After a year of head-scratching, Greg concluded that the coupe and the nose weren't a match, and the assembly was back on eBay. Responses started filling Greg's e-mail inbox, including one from Rick Rennebohm from Washington: "I bought this car from Keith Treece in the Sixties and it has not seen daylight for many years. If you want information and the hot rod history, you can call me." Instead of selling the track-nose, Greg bought the car, and so began the restoration of the survivor you're looking at here.
When the roadster was originally hot rodded in California in 1948, it was a channeled, open-wheel car, and was already sporting the aluminum track-nose, along with a souped-up Flathead and hand-painted flames.

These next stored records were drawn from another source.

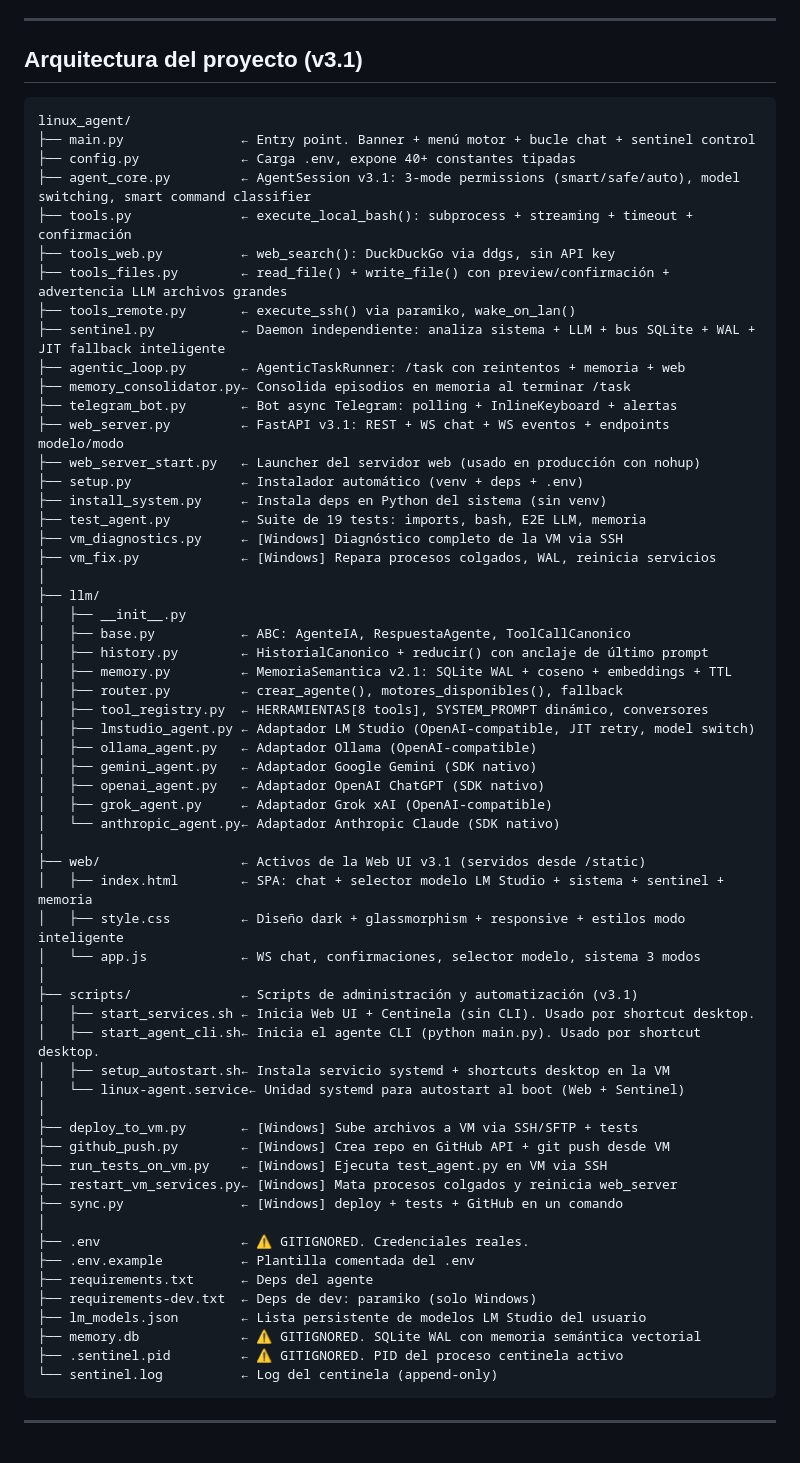
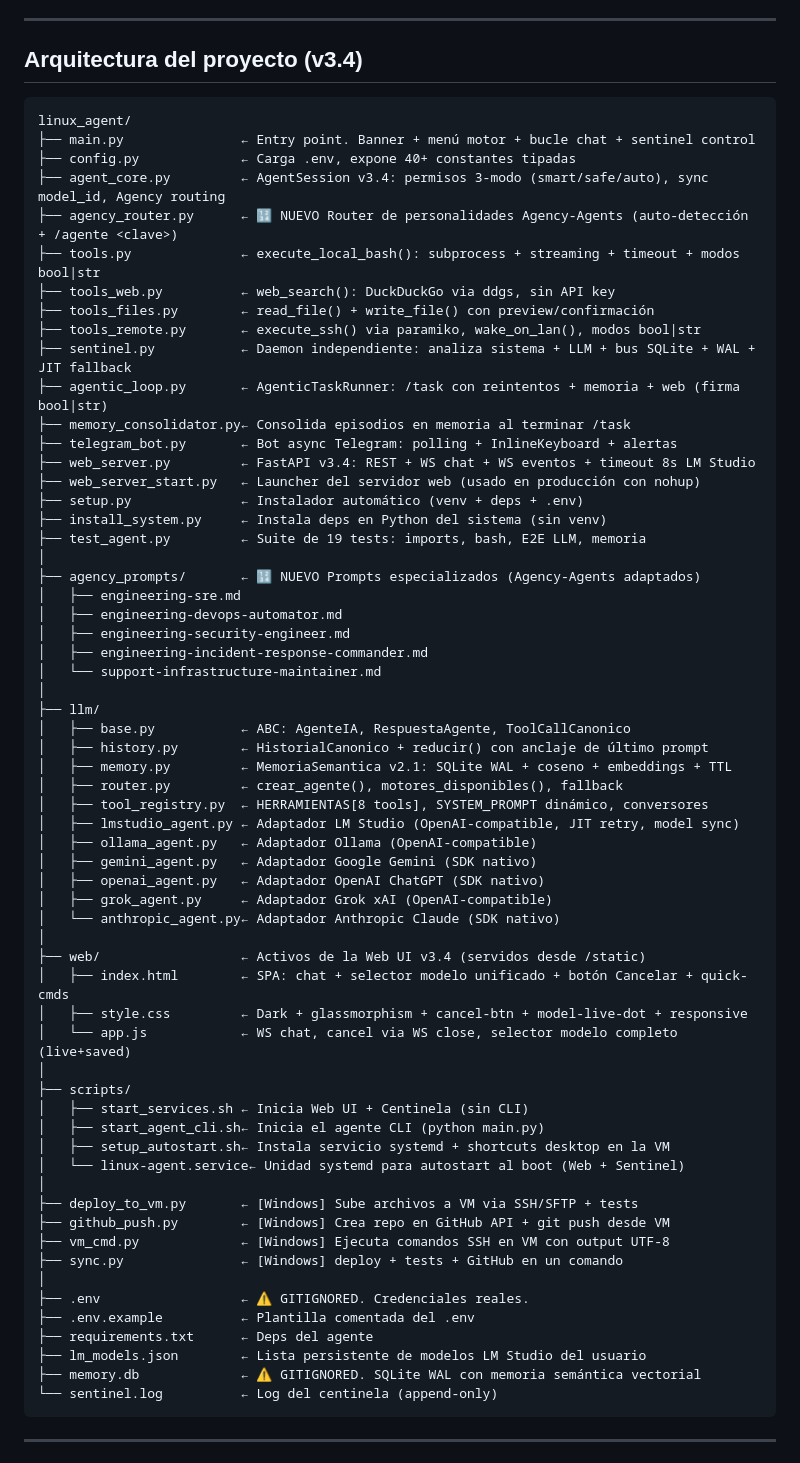
Before and after one commit to Juampeeh/linux-agent, a Markdown page: linux agent PROJECT_CONTEXT.md, the part around the change. Rendered like a GitHub page.

````diff
--- a/linux agent PROJECT_CONTEXT.md
+++ b/linux agent PROJECT_CONTEXT.md
@@ -37,67 +37,69 @@
 
 ---
 
-## Arquitectura del proyecto (v3.1)
+## Arquitectura del proyecto (v3.4)
 
 ```
 linux_agent/
 ├── main.py               ← Entry point. Banner + menú motor + bucle chat + sentinel control
 ├── config.py             ← Carga .env, expone 40+ constantes tipadas
-├── agent_core.py         ← AgentSession v3.1: 3-mode permissions (smart/safe/auto), model switching, smart command classifier
-├── tools.py              ← execute_local_bash(): subprocess + streaming + timeout + confirmación
+├── agent_core.py         ← AgentSession v3.4: permisos 3-modo (smart/safe/auto), sync model_id, Agency routing
+├── agency_router.py      ← 🔢 NUEVO Router de personalidades Agency-Agents (auto-detección + /agente <clave>)
+├── tools.py              ← execute_local_bash(): subprocess + streaming + timeout + modos bool|str
 ├── tools_web.py          ← web_search(): DuckDuckGo via ddgs, sin API key
-├── tools_files.py        ← read_file() + write_file() con preview/confirmación + advertencia LLM archivos grandes
-├── tools_remote.py       ← execute_ssh() via paramiko, wake_on_lan()
-├── sentinel.py           ← Daemon independiente: analiza sistema + LLM + bus SQLite + WAL + JIT fallback inteligente
-├── agentic_loop.py       ← AgenticTaskRunner: /task con reintentos + memoria + web
+├── tools_files.py        ← read_file() + write_file() con preview/confirmación
+├── tools_remote.py       ← execute_ssh() via paramiko, wake_on_lan(), modos bool|str
+├── sentinel.py           ← Daemon independiente: analiza sistema + LLM + bus SQLite + WAL + JIT fallback
+├── agentic_loop.py       ← AgenticTaskRunner: /task con reintentos + memoria + web (firma bool|str)
 ├── memory_consolidator.py← Consolida episodios en memoria al terminar /task
 ├── telegram_bot.py       ← Bot async Telegram: polling + InlineKeyboard + alertas
-├── web_server.py         ← FastAPI v3.1: REST + WS chat + WS eventos + endpoints modelo/modo
+├── web_server.py         ← FastAPI v3.4: REST + WS chat + WS eventos + timeout 8s LM Studio
 ├── web_server_start.py   ← Launcher del servidor web (usado en producción con nohup)
 ├── setup.py              ← Instalador automático (venv + deps + .env)
 ├── install_system.py     ← Instala deps en Python del sistema (sin venv)
 ├── test_agent.py         ← Suite de 19 tests: imports, bash, E2E LLM, memoria
-├── vm_diagnostics.py     ← [Windows] Diagnóstico completo de la VM via SSH
-├── vm_fix.py             ← [Windows] Repara procesos colgados, WAL, reinicia servicios
+│
+├── agency_prompts/       ← 🔢 NUEVO Prompts especializados (Agency-Agents adaptados)
+│   ├── engineering-sre.md
+│   ├── engineering-devops-automator.md
+│   ├── engineering-security-engineer.md
+│   ├── engineering-incident-response-commander.md
+│   └── support-infrastructure-maintainer.md
 │
 ├── llm/
-│   ├── __init__.py
 │   ├── base.py           ← ABC: AgenteIA, RespuestaAgente, ToolCallCanonico
 │   ├── history.py        ← HistorialCanonico + reducir() con anclaje de último prompt
 │   ├── memory.py         ← MemoriaSemantica v2.1: SQLite WAL + coseno + embeddings + TTL
 │   ├── router.py         ← crear_agente(), motores_disponibles(), fallback
 │   ├── tool_registry.py  ← HERRAMIENTAS[8 tools], SYSTEM_PROMPT dinámico, conversores
-│   ├── lmstudio_agent.py ← Adaptador LM Studio (OpenAI-compatible, JIT retry, model switch)
+│   ├── lmstudio_agent.py ← Adaptador LM Studio (OpenAI-compatible, JIT retry, model sync)
 │   ├── ollama_agent.py   ← Adaptador Ollama (OpenAI-compatible)
 │   ├── gemini_agent.py   ← Adaptador Google Gemini (SDK nativo)
 │   ├── openai_agent.py   ← Adaptador OpenAI ChatGPT (SDK nativo)
 │   ├── grok_agent.py     ← Adaptador Grok xAI (OpenAI-compatible)
 │   └── anthropic_agent.py← Adaptador Anthropic Claude (SDK nativo)
 │
-├── web/                  ← Activos de la Web UI v3.1 (servidos desde /static)
-│   ├── index.html        ← SPA: chat + selector modelo LM Studio + sistema + sentinel + memoria
-│   ├── style.css         ← Diseño dark + glassmorphism + responsive + estilos modo inteligente
-│   └── app.js            ← WS chat, confirmaciones, selector modelo, sistema 3 modos
+├── web/                  ← Activos de la Web UI v3.4 (servidos desde /static)
+│   ├── index.html        ← SPA: chat + selector modelo unificado + botón Cancelar + quick-cmds
+│   ├── style.css         ← Dark + glassmorphism + cancel-btn + model-live-dot + responsive
+│   └── app.js            ← WS chat, cancel via WS close, selector modelo completo (live+saved)
 │
-├── scripts/              ← Scripts de administración y automatización (v3.1)
-│   ├── start_services.sh ← Inicia Web UI + Centinela (sin CLI). Usado por shortcut desktop.
-│   ├── start_agent_cli.sh← Inicia el agente CLI (python main.py). Usado por shortcut desktop.
+├── scripts/
+│   ├── start_services.sh ← Inicia Web UI + Centinela (sin CLI)
+│   ├── start_agent_cli.sh← Inicia el agente CLI (python main.py)
 │   ├── setup_autostart.sh← Instala servicio systemd + shortcuts desktop en la VM
 │   └── linux-agent.service← Unidad systemd para autostart al boot (Web + Sentinel)
 │
 ├── deploy_to_vm.py       ← [Windows] Sube archivos a VM via SSH/SFTP + tests
 ├── github_push.py        ← [Windows] Crea repo en GitHub API + git push desde VM
-├── run_tests_on_vm.py    ← [Windows] Ejecuta test_agent.py en VM via SSH
-├── restart_vm_services.py← [Windows] Mata procesos colgados y reinicia web_server
+├── vm_cmd.py             ← [Windows] Ejecuta comandos SSH en VM con output UTF-8
 ├── sync.py               ← [Windows] deploy + tests + GitHub en un comando
 │
 ├── .env                  ← ⚠ GITIGNORED. Credenciales reales.
 ├── .env.example          ← Plantilla comentada del .env
 ├── requirements.txt      ← Deps del agente
-├── requirements-dev.txt  ← Deps de dev: paramiko (solo Windows)
 ├── lm_models.json        ← Lista persistente de modelos LM Studio del usuario
 ├── memory.db             ← ⚠ GITIGNORED. SQLite WAL con memoria semántica vectorial
-├── .sentinel.pid         ← ⚠ GITIGNORED. PID del proceso centinela activo
 └── sentinel.log          ← Log del centinela (append-only)
 ```
 
````
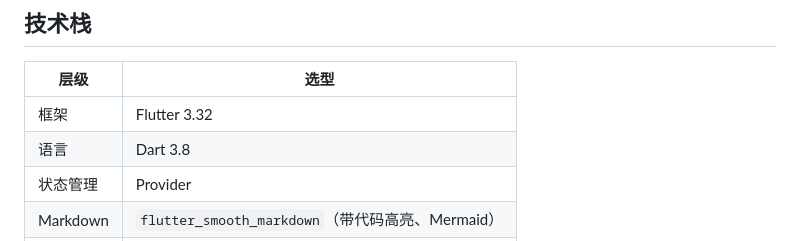
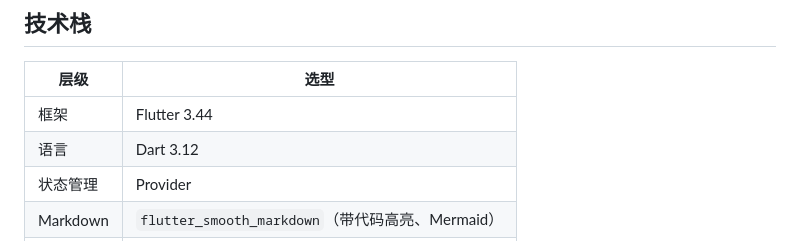
Before and after one commit to alexopenfan-xiaxin/jianxi-reader, a Markdown page: README.md, the part around the change. Drawn GitHub-style.

Commit message:
更新 README.md

```diff
--- a/README.md
+++ b/README.md
@@ -62,8 +62,8 @@
 
 | 层级 | 选型 |
 |------|------|
-| 框架 | Flutter 3.32 |
-| 语言 | Dart 3.8 |
+| 框架 | Flutter 3.44 |
+| 语言 | Dart 3.12 |
 | 状态管理 | Provider |
 | Markdown | `flutter_smooth_markdown`（带代码高亮、Mermaid） |
 | HTML | `webview_flutter` |
```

In 1956, Jerry Sprague bought the roadster. He and fellow members of the Grinders car club in Seattle bobbed the frame horns, fabbed a custom grille for the track-nose, and painted the car light blue.
A year later, fellow Grinder Keith Treece bought the roadster and gave it a complete makeover. The Flattie was swapped for a '55 265ci OHV V-8, bored, balanced, and rebuilt using '58 Corvette FI ported heads, a Duntov solid lifter cam, and a polished Weiand intake with four 94 carbs. Keith made the body mods in his driveway, adding a polished aluminum firewall and floorboards, bobbed fenders, handbuilt running boards, and Nerf bars. The interior modifications (described below) were created during this same period. All this, plus the eye-popping '59 Buick Lido Lavender paint, caught the attention of several magazines, including Hot Rod in 1961 and Car Craft in 1965.
Rick Rennebohm was the next owner and redid the whole thing to fit the trends of the late Sixties and early Seventies. In addition to replacing the nose and Nerf bars with a modified '32 grille shell and dropped headlight bar, he added five-spoke Americans, a tunnel ram with dual four-barrels, and a 14-inch Cal Custom steering wheel-and covered the white upholstery with black Mar-Hyde dye. The Lido Lavender was updated to candy apple burgundy, with black fenders.
In 1974, Rick put the roadster in storage, where it stayed until he contacted Greg. Luckily, he'd kept most of the parts he'd removed. The exception was the track-nose assembly, which bounced around West Coast swap meets before ending up on eBay in 2001, where Greg found it.
Once Greg owned both the nose assembly and the car, he knew that such a complete and original hot rod deserved to be restored back to its magazine-feature condition. Careful attention to period correctness was foremost during the restoration, and prior owners provided memories, photos, and technical tips. Approximately 98 percent of the roadster's original hot rod parts were recovered, rebuilt, refinished, rechromed, and reused for this restoration. "In a strange way, I feel the car and its parts came to me seeking restoration," Greg told us.
The buildup took two years, but the project-including research and locating the original parts-took six. Gary Vahling and his crew at Rocky Mountain Street Rods in Arvada, Colorado, assisted with the restoration. At home, Greg got help from his wife Anita, son Gunnar, and daughter Cayley.